Mayor of London Sadiq Khan has expressed concerns that empty offices in central London are causing a “big problem” for the economy, and admitted that small businesses were struggling with the dramatically reduced footfall as huge numbers of people continue to work from home.
With many small hospitality businesses experiencing difficulties due to lack of footfall mayor Khan urged large companies in particular to reconsider decisions to stay away.
“The key thing I think we need to understand is that if we all stay at home working it’s a big problem for central London,” Khan told LBC.
“Many small businesses rely on your workers going to work, the café bars, the dry cleaners, the shoe repair shops and others.
“When I meet those not just in the culture industry and hospitality, small businesses they are struggling.
“Of course there’s a choice for you to make as a big employer. I love London because of its eco-system. I don’t want a hollowed-out London. In City Hall we have made sure we have got everything ready, we’ve used July and August to make City Hall safe.”
“In City Hall we have made sure we have got everything ready, we’ve used July and August to make City Hall safe.”

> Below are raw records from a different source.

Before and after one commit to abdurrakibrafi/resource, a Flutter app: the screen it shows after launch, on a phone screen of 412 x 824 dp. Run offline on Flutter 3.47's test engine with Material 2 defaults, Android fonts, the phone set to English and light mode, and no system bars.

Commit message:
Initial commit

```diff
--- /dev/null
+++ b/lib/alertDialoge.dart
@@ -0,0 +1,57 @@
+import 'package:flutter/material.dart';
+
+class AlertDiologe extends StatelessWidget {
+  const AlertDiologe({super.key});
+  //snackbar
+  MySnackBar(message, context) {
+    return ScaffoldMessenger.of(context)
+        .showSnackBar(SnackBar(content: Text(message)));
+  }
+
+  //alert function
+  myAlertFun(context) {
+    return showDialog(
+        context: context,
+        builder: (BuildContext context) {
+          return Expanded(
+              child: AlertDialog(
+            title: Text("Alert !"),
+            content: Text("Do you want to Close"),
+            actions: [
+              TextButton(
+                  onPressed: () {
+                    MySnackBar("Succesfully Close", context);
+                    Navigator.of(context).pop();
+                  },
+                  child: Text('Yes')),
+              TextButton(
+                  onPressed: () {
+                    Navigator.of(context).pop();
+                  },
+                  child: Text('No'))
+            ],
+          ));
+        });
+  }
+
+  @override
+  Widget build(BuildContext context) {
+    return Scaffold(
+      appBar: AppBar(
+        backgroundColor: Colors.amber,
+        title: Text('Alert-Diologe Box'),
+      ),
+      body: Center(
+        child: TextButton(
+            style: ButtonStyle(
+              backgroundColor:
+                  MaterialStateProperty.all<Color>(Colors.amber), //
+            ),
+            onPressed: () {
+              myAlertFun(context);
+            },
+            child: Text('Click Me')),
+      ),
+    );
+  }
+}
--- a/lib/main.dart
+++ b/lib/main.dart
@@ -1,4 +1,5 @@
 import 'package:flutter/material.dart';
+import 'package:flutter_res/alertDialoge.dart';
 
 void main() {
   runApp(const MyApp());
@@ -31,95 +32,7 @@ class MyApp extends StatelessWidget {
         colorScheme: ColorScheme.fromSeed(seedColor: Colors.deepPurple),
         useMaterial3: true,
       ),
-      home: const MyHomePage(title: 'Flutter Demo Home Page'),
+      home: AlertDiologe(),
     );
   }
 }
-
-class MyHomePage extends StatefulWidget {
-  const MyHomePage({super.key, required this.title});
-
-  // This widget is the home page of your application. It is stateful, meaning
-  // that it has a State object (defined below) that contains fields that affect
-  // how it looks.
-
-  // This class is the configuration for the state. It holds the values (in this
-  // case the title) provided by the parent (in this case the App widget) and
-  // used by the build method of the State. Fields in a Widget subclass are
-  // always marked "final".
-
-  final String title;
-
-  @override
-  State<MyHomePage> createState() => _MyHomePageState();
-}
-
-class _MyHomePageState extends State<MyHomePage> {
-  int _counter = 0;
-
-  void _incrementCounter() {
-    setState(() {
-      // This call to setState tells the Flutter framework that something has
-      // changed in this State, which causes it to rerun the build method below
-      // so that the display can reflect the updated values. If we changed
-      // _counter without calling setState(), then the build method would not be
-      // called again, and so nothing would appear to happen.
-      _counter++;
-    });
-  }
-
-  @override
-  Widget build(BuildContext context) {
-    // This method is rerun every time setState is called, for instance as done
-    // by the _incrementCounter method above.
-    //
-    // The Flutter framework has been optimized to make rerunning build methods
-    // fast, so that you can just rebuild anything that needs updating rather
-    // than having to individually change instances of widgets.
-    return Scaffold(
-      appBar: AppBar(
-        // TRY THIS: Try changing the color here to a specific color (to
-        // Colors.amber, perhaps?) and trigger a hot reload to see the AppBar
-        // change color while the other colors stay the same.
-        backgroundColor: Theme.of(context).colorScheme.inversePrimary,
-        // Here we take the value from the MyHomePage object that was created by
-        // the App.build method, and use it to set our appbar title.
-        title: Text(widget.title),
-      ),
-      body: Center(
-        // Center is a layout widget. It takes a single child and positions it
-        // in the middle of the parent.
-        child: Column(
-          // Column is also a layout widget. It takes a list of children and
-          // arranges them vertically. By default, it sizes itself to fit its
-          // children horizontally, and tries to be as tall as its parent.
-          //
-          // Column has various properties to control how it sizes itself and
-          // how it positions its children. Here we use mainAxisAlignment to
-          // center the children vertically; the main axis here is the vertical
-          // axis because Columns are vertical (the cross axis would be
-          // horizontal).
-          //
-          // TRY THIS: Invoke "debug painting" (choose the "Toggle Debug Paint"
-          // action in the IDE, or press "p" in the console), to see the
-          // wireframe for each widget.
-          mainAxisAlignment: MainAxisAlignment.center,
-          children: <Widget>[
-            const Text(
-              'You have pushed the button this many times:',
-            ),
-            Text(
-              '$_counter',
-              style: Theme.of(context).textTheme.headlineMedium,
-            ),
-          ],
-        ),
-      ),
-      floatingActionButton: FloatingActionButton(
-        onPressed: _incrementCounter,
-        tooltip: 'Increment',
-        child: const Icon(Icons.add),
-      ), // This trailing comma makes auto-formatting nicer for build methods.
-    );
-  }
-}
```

He added: “What I would say to other big employers is that we are doing what we can to make sure London is as safe as it can be.
“You have seen at TfL the enhanced cleaning regime we are doing, you have seen the testing we are doing, the hard work we’re doing to provide a record number of buses and tubes and other things in the context of a pandemic.”
Lockdown due to Covid-19 has cost London hospitality a staggering £2.3 billion between the months of March and June according to research from the Centre for Economics and Business Research (CEBR).
The study says: “Among the more profound impacts of the coronavirus pandemic has been the widespread shift towards homeworking, which has sucked the life out of many central locations.”
“We calculate that the coronavirus pandemic has resulted in £2.3 billion of spending in shops, pubs and eateries near London employment hubs being lost or displaced between March and June, as the city has lagged behind other regions for the number of people returning to workplaces.”